The Perfect Princess
The Perfect Princess had a plot that sounded interesting but ended up leaving me cold. It also had promising characters who proved to have little chemistry. What started as enticing, ended up being a perfectly average read.
Lady Rosamund Devere, daughter of a powerful duke, is tired of her boring life. While everyone believes that she will soon be betrothed to a prince, she does not desire to be a perfect princess. Fate steps in while Rosamund visits Newgate Prison with her best friend one day, and she is taken hostage during an escape attempt. Richard Maitland, the escaping prisoner, had no intention of taking a hostage, and his luck is even worse that the hostage is a duke’s daughter. Maitland, former chief of Her Majesty’s Secret Service (an early 007?), was convicted of murder. He was set up (aren’t they always?) and means to find the real killer, but first he must get rid of Rosamund.

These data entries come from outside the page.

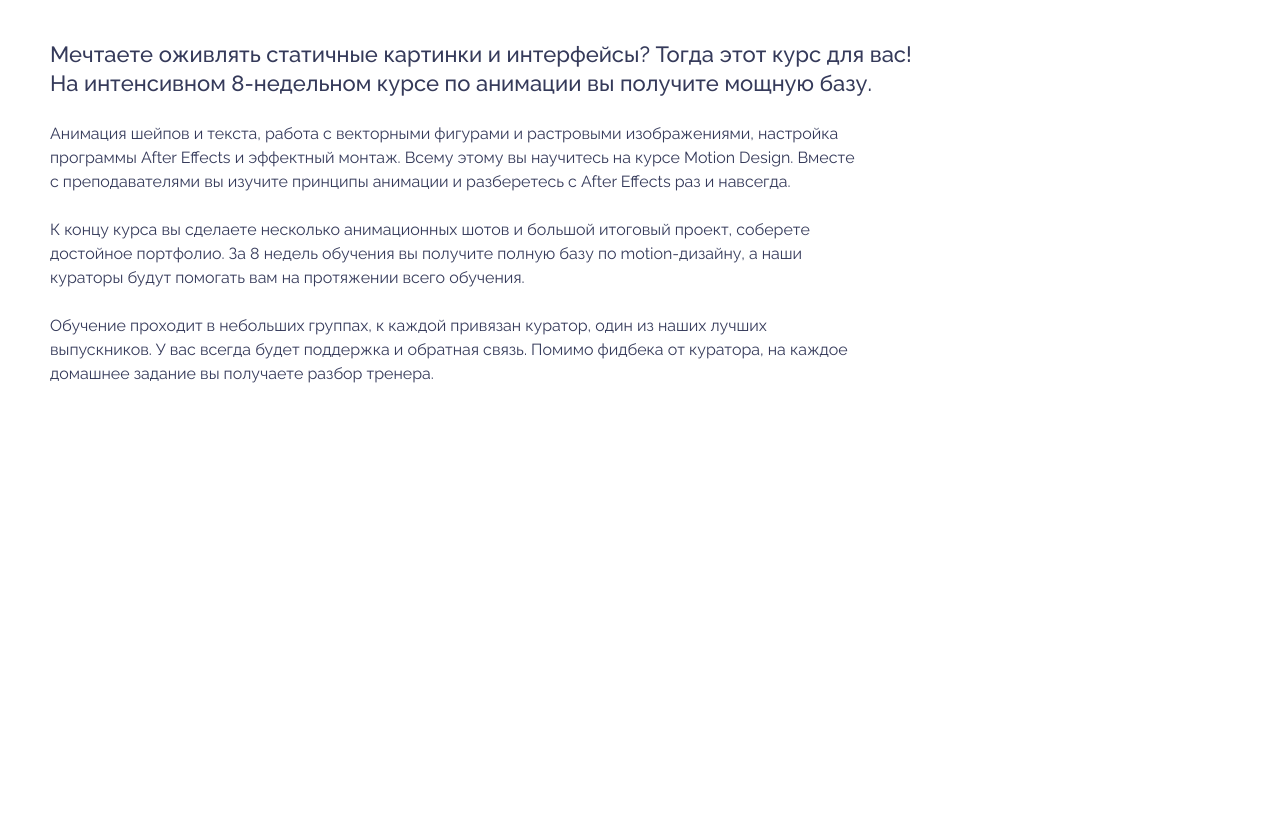
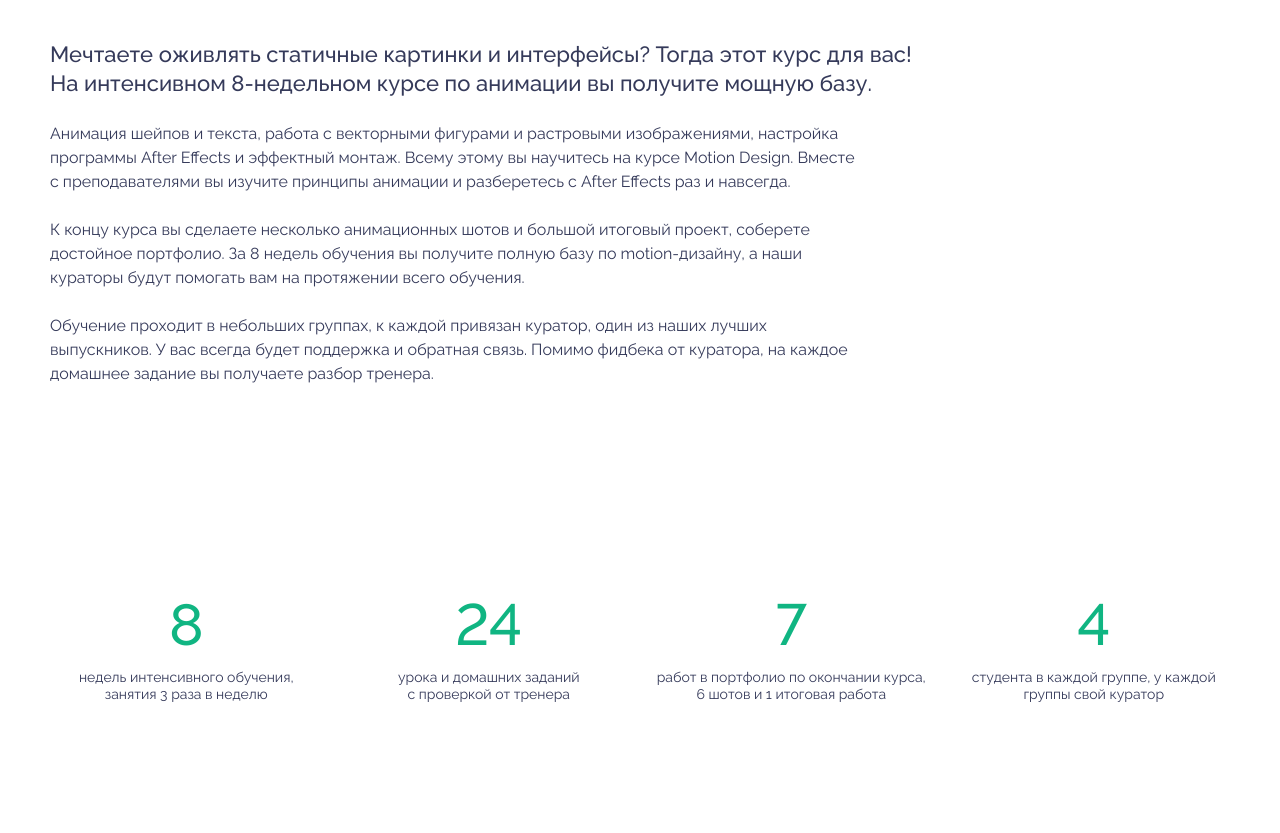
Before and after one commit to Daniil-gavrilooov/ementor_motion-design, a plain HTML site: page app/index.html in a window 1280 px wide. Shown: the part 819-1652 px from the top of the page. Before the commit the page ends 1285 px from the top, so only its background shows below. Drawn offline with Linux system fonts and the light colour scheme.

Commit message:
add  section (statistic)

```diff
--- a/app/index.html
+++ b/app/index.html
@@ -110,6 +110,51 @@
                 </div>
             </div>
         </section>
+
+        <section class="statistic">
+            <div class="container">
+                <div class="statistic__content">
+                    <div class="statistic__item">
+                        <p class="statistic__num">
+                            8
+                        </p>
+
+                        <p class="statistic__description">
+                            недель интенсивного обучения, <br>
+                            занятия 3 раза в неделю
+                        </p>
+                    </div>
+                    <div class="statistic__item">
+                        <p class="statistic__num">
+                            24
+                        </p>
+
+                        <p class="statistic__description">
+                            урока и домашних заданий <br>
+                            с проверкой от тренера
+                        </p>
+                    </div>
+                    <div class="statistic__item">
+                        <p class="statistic__num">
+                            7
+                        </p>
+
+                        <p class="statistic__description">
+                            работ в портфолио по окончании курса, <br> 6 шотов и 1 итоговая работа
+                        </p>
+                    </div>
+                    <div class="statistic__item">
+                        <p class="statistic__num">
+                            4
+                        </p>
+
+                        <p class="statistic__description">
+                            студента в каждой группе, у каждой <br> группы свой куратор
+                        </p>
+                    </div>
+                </div>
+            </div>
+        </section>
     </main>
 
 
--- /dev/null
+++ b/app/scss/_statistic.scss
@@ -0,0 +1,44 @@
+.statistic {
+    padding: 130px 0;
+    text-align: center;
+
+    &__content {
+        display: grid;
+        grid-template-columns: repeat(4, 1fr);
+        grid-gap: 30px;
+    }
+
+    &__num {
+        font-weight: 500;
+        font-size: 58px;
+        line-height: 100%;
+        color: $green;
+        font-feature-settings: "pnum" on, "lnum" on;
+        margin-bottom: 15px;
+    }
+
+    &__description {
+        font-size: 14px;
+        line-height: 120%;
+        max-width: 270px;
+        margin: 0 auto;
+    }
+}
+
+@media (max-width: 1050px) {
+    .statistic {
+        &__content {
+            grid-template-columns: repeat(2, 1fr);
+            grid-row-gap: 50px;
+        }
+    }
+}
+@media (max-width: 550px) {
+    .statistic {
+        padding-bottom: 50px;
+        &__content {
+            grid-template-columns: 1fr;
+            grid-row-gap: 50px;
+        }
+    }
+}
--- a/app/scss/style.scss
+++ b/app/scss/style.scss
@@ -3,6 +3,7 @@
 @import '_mixing';
 @import '_header';
 @import '_cours-info';
+@import '_statistic';
 
 body {
     font-family: "Raleway", sans-serif;
```
Also changed, not shown: app/css/style.min.css.
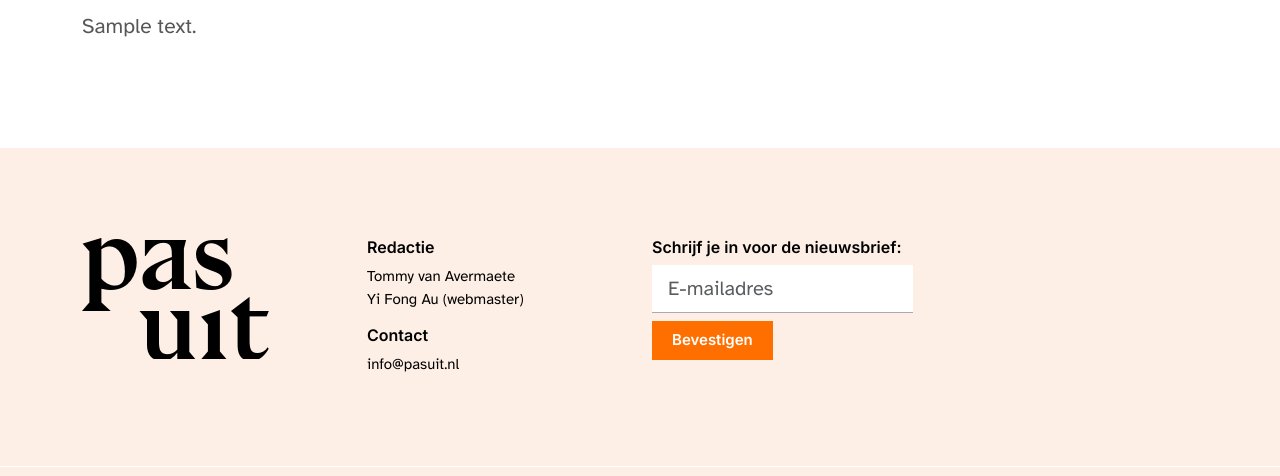
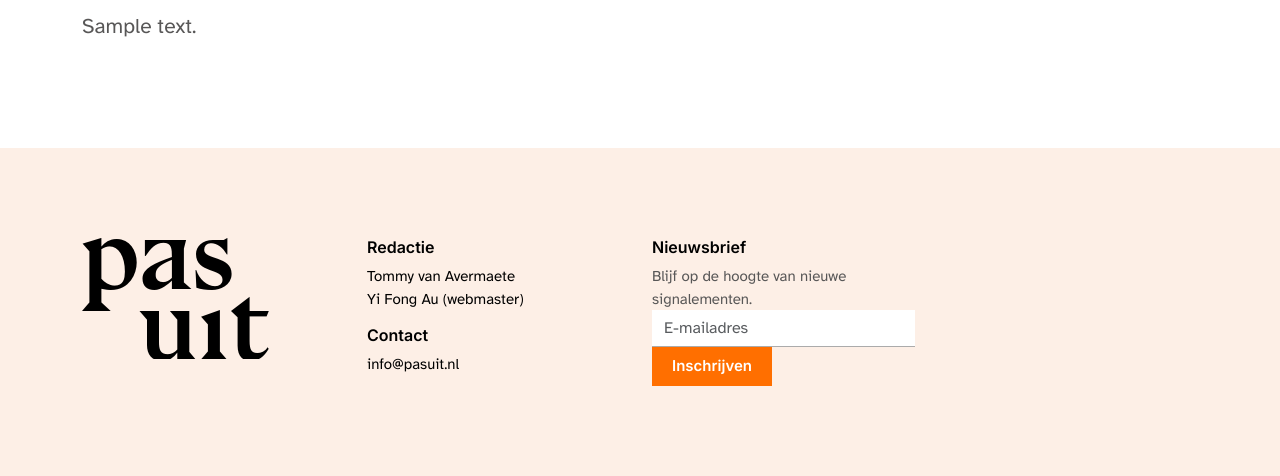
Before and after one commit to yifongau/wp-pasuit, a WordPress theme: template themes/pasuit/page.php in a window 1280 px wide. Shown: the part 333-809 px from the top of the page. Run offline with PHP 8.4 and a stand-in for WordPress, Linux system fonts and the light colour scheme; the site name, menu and one post (Sample post) are stand-ins, and other content is empty; some libraries are stand-ins or nearby versions.

Commit message:
tweaked newsletter form

```diff
--- a/themes/pasuit/footer.php
+++ b/themes/pasuit/footer.php
@@ -39,11 +39,14 @@
 
 <div id="mc_embed_signup_scroll">
 
-        <h6>Schrijf je in voor de nieuwsbrief:</h6>
+        <h6>Nieuwsbrief</h6>
 
-<div class="mc-field-group">
-	<input type="email" value="" name="EMAIL" class="required email form-control form-control-lg" id="mce-EMAIL" placeholder="E-mailadres" required>
-	<span id="mce-EMAIL-HELPERTEXT" class="helper_text"></span>
+<div class="mc-field-group form-group">
+<body>Blijf op de hoogte van nieuwe signalementen.</body>
+  <div class="input-group">
+	<input type="email" value="" name="EMAIL" class="required email form-control form-control" id="mce-EMAIL" placeholder="E-mailadres" required>
+  <span id="mce-EMAIL-HELPERTEXT" class="helper_text"></span><i class="fa fa-envelop"></i>
+  </div>
 </div>
 
 	<div id="mce-responses" class="clear foot">
@@ -55,7 +58,7 @@
 
        <div class="optionalParent">
             <div class="clear foot">
-                <input type="submit" value="Bevestigen" name="subscribe" id="mc-embedded-subscribe" class="btn btn-primary mt-2">
+                <input type="submit" value="Inschrijven" name="subscribe" id="mc-embedded-subscribe" class="btn btn-primary">
             </div>
         </div>
 
```
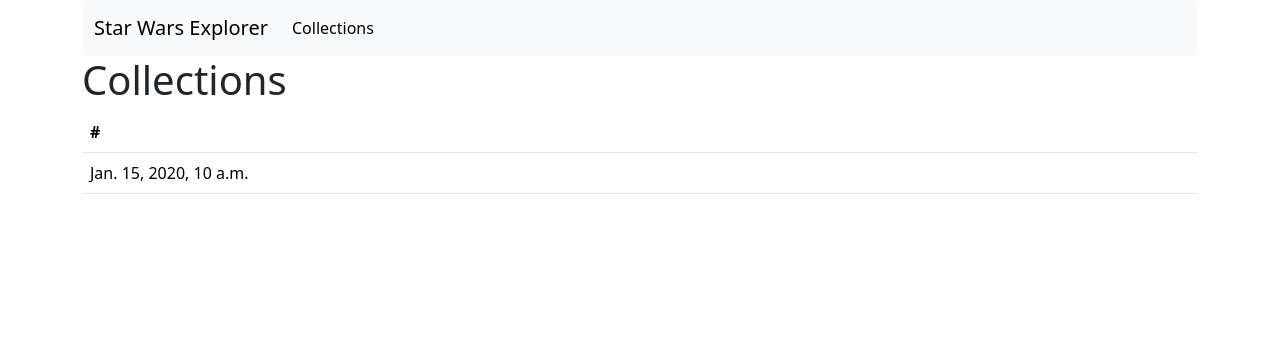
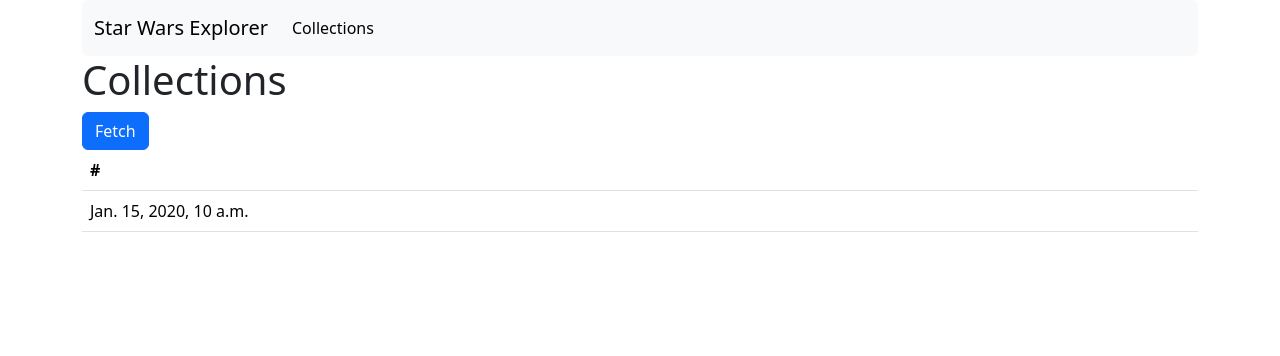
Before and after one commit to gtxm/star_wars_explorer, a Django app: page / in a window 1280 px wide. Shown: the top 356 px of the page. Run offline with Django 5.2, Linux system fonts and the light colour scheme; tables that the repository leaves empty hold one stand-in row (values such as "Sample post").

Commit message:
Added fetch button

```diff
--- a/star_wars_explorer/explorer/templates/index.html
+++ b/star_wars_explorer/explorer/templates/index.html
@@ -32,6 +32,7 @@
 
         <div>
             <h1>Collections</h1>
+            <form action="/fetch" method="POST"><button class="btn btn-primary" type="submit">Fetch</button>{% csrf_token %}</form>
             <table class="table">
                 <thead>
                 <tr>
--- a/star_wars_explorer/explorer/urls.py
+++ b/star_wars_explorer/explorer/urls.py
@@ -5,4 +5,5 @@
 
 urlpatterns = [
     path("", views.home),
+    path("fetch", views.fetch)
 ]
--- a/star_wars_explorer/explorer/views.py
+++ b/star_wars_explorer/explorer/views.py
@@ -1,8 +1,14 @@
 from django.http import HttpResponse
-from django.shortcuts import render
+from django.shortcuts import render, redirect
 
 from data_collector.models import StarWarsDataCollection
+from data_collector.utils import fetch_latest_dataset
 
 
 def home(request):
     return render(request, "index.html", {"collections": StarWarsDataCollection.objects.all()})
+
+
+def fetch(request):
+    fetch_latest_dataset()
+    return redirect("/")
```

Rosamund starts off appearing to be an intelligent, spunky heroine. She’s also a perfect lady and kind to animals and children. Oh, and convicted murderers, too. While at first she tries to escape from Maitland, she ends up befriending him, taking an interest in his quest and trying to help him. So far, so good. Then near the end of the book, a misunderstanding temporarily turns her into a shrew and that left me wondering where the intelligent person Rosamund had been up till then had gone. She accuses Richard of things that are clearly not true, such as him not trusting her. Then she reverts back to normal but has at least one more personality flip-flop before the book is done.
Richard was an honorable man. He is a soldier through and through and clearing his name is most important to him. He finds himself in a quandry over Lady Rosamund. He didn’t want a hostage, but how does he get rid of her? He can’t leave her by the side of the road to be hurt, but going to a town to drop her off increases the chances of his capture. Even though she irritates the heck out of him, he sure does think she’s pretty. For a large part of the book, Richard has a one-track mind about solving the murder and clearing his name. He remains single-minded about this even after he admits his tender feelings toward Rosamund.
While this story sounded exciting to me, but I had a hard time getting through it. I didn’t find there to be much chemistry between Richard and Rosamund. I didn’t see much love, either. Sure he thinks she’s attractive at first, even while she’s irritating him, but some nice talks and a few kisses didn’t make me believe they were meant for each other. That lack of chemistry and his single-minded pursuit to clear his name detracted from the romance.
There wasn’t as much suspense in the book as I thought there would be. A plot involving a wrongly accused secret service agent trying to find a killer led me to believe there would be action and suspense throughout the book, but there really wasn’t. Once Rosamund is returned to her family, Richard poses as one of their servants. He does no investigating while in disguise. He balances the stable accounts and thinks about his next move while he watches some of Rosamund’s potential suitors arrive at the home. Ho-hum. A bungled shooting finally gets him going, but actually Rosamund does more investigating than Richard.
There weren’t too many secondary characters of note, but I really enjoyed Rosamund’s father. He was powerful, but not snobbish, and he appreciated Richard’s honorable qualities. He also doted on Rosamund. His son, Caspar, also showed potential. He served in Spain during the war, and there are some dark spots in his character because of it. He could be a good semi-tortured hero. Rosamund’s best friend, Callie, was also an interesting character.
The Perfect Princess started off quite promising. The prison escape and Rosamund’s attempt to escape Richard were well-done. There are also some nice bits of humor, mostly due to Rosamund, and again there were those interesting secondary characters. Ultimately though, the lack of sparks between the main characters and a dragging midsection left me pushing myself to get through it and at the end, I just didn’t care all that much. Therefore, I’ll have to call The Perfect Princess the epitome of an average read.